The real challenge for the rupee is in finding the financing for $80 billion of the current account deficit. Photo: HT

The weak rupee re-examined

India's dependence on external flows leaves the question of whether the current levels place a firm ceiling on the dollar against the rupee open-ended

Last week when the US dollar reached an all-time high of 58.99, I was prepared to say that the dollar had overshot its fair value against the rupee and that it was time to sell the greenback. A client demurred. He said it was at best a short-term trading call and the rupee had not become fundamentally undervalued.

Before we decide if a currency has dropped below its fair value against another, we should have a notion of what the fair value is. In 1990, India had its balance of payment crisis and in 1991-92, it devalued the rupee twice. Hence, the government must have felt and the International Monetary Fund (IMF) concurred that the rupee was overvalued, getting into 1990s. I used the end-1991 dollar-rupee exchange rate of 25.8 as fairly valued and then proceeded to calculate the purchasing power parity (PPP) exchange rate between the two using inflation differentials in the subsequent years between the US and India. IMF data was used. It is interesting that the actual exchange rate and the PPP exchange rate closely track each other until 2008. In the last four years, with rampant inflation in India, the rupee has become overvalued against the dollar. The PPP exchange rate should be around 71.4 by end-2012. Overvaluation is even worse if we start from end-1993, when it ended the dual exchange rate.

However, if one examines The Economist Big Mac Index or IMF and World Bank estimates of India’s gross domestic product adjusted for PPP, the exchange rate should be around 20-22. In fact, according to the Big Mac Index, the rupee is the world’s most undervalued currency against the dollar. Hence, obviously, the rupee was grossly undervalued at 40 or 44 while it is somewhat more so at 57-58 to a dollar. Yet, the dollar has strengthened from 44 to 59 in the last one year. Therefore, we cannot rely on PPP fair value.

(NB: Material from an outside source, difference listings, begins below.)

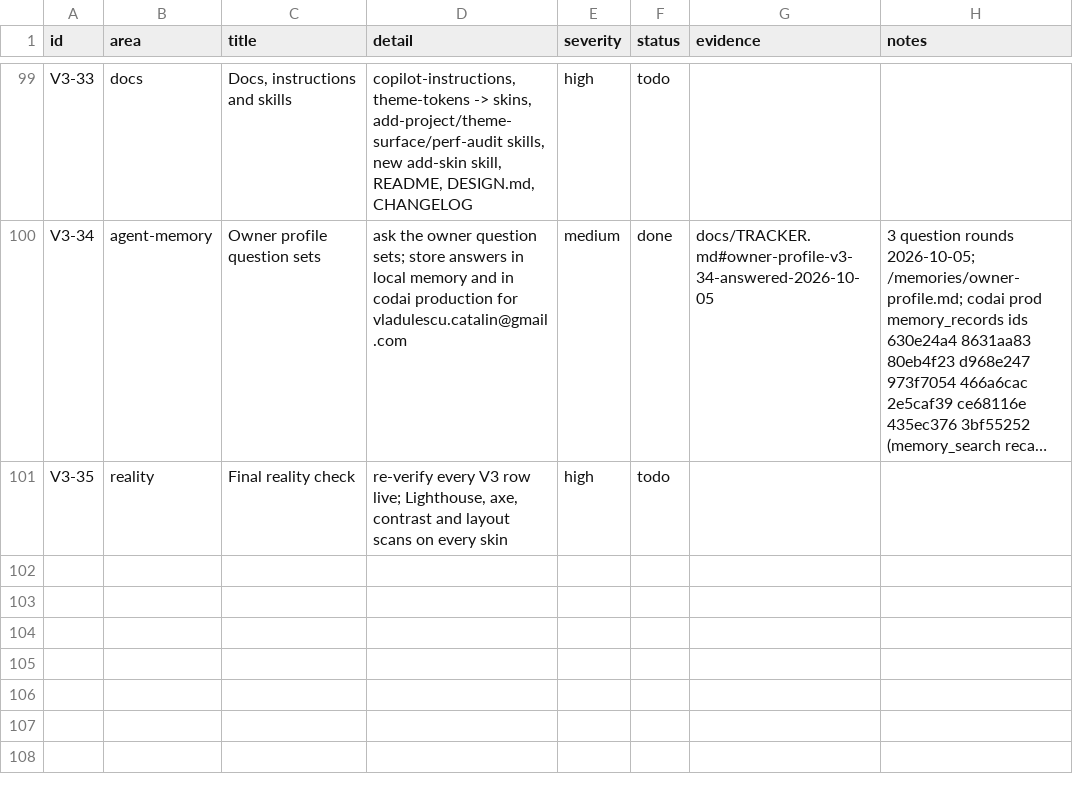
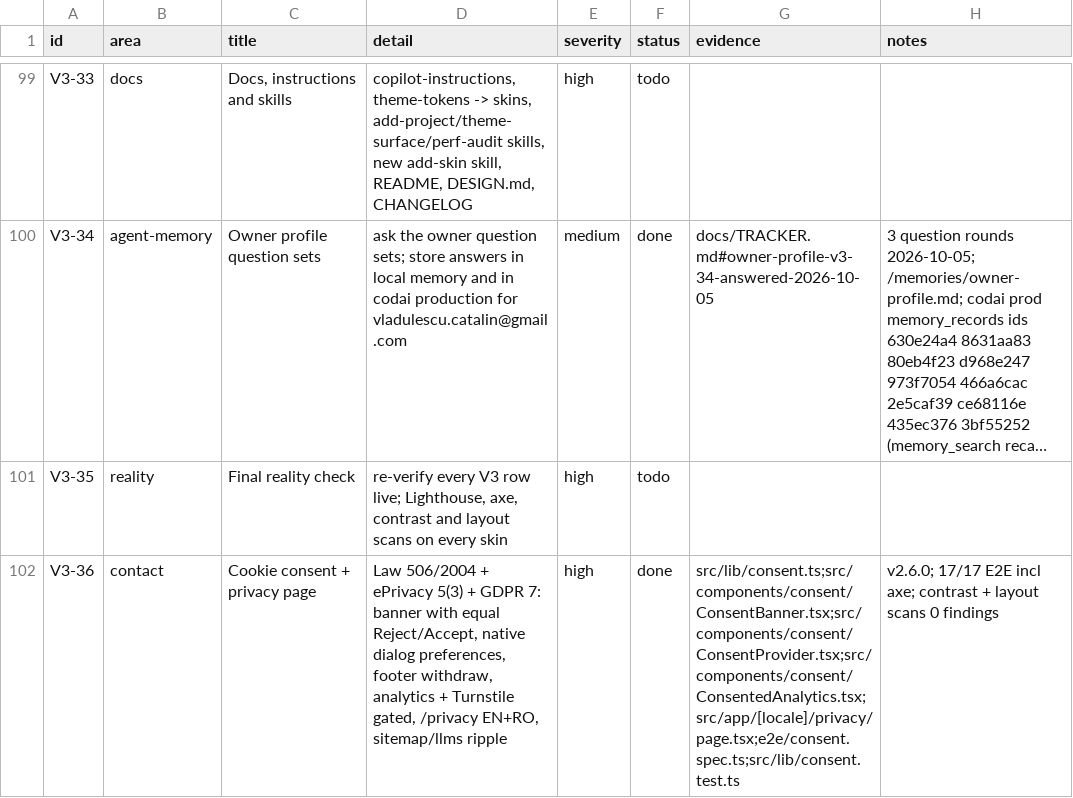
Before and after one commit to dragos-catalin/dragoscatalin, a CSV file: docs/tracker.csv, drawn as a sheet; only a part is shown, gaps mark what is left out; long unchanged cells end in …; the diff names each change by its address in the sheet, - before the commit and + after, or states it on an @@ line.

Commit message:
feat(consent): GDPR/ePrivacy cookie consent, privacy page, gated analytics (2.6.0)
Agent-Session: term-161620
Agent-Purpose: cookie consent

```diff
--- a/docs/tracker.csv
+++ b/docs/tracker.csv
+row 102: V3-36 | contact | Cookie consent + privacy page | Law 506/2004 + ePrivacy 5(3) + GDPR 7: banner with equal Reject/Accept, native dialog preferences, footer withdraw, analytics + Turnstile gated, /privacy EN+RO, sitemap/llms ripple | high | done | src/lib/consent.ts;src/components/consent/ConsentBanner.tsx;src/components/consent/ConsentProvider.tsx;src/components/consent/ConsentedAnalytics.tsx;src/app/[locale]/privacy/page.tsx;e2e/consent.spec.ts;src/lib/consent.test.ts | v2.6.0; 17/17 E2E incl axe; contrast + layout scans 0 findings
```
Also changed, not shown: docs/portfolio/portfolio.csv, 19 other files.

For economies that begin to catch up on the growth curve, real exchange rate appreciation is inevitable. That is what the theory says. India’s growth rate since 2003 has exceeded world growth rate on average and the US growth rate in particular. So, Indian currency has to gain in real terms not just against the US dollar but against all currencies. In other words, India’s real effective exchange rate (REER) must appreciate over time, as long as India maintains a higher growth rate than the rest of the world. Well, the present government has done its part to ensure REER appreciation. With reckless spending, it has ensured that India has a much higher inflation rate than others. That causes REER to appreciate. Yet, the Reserve Bank of India’s REER has dropped by about 5.5% up to May from the base year 2004-05. Hence, one can conclude that the nominal exchange rate of the rupee has weakened substantially or excessively against other currencies.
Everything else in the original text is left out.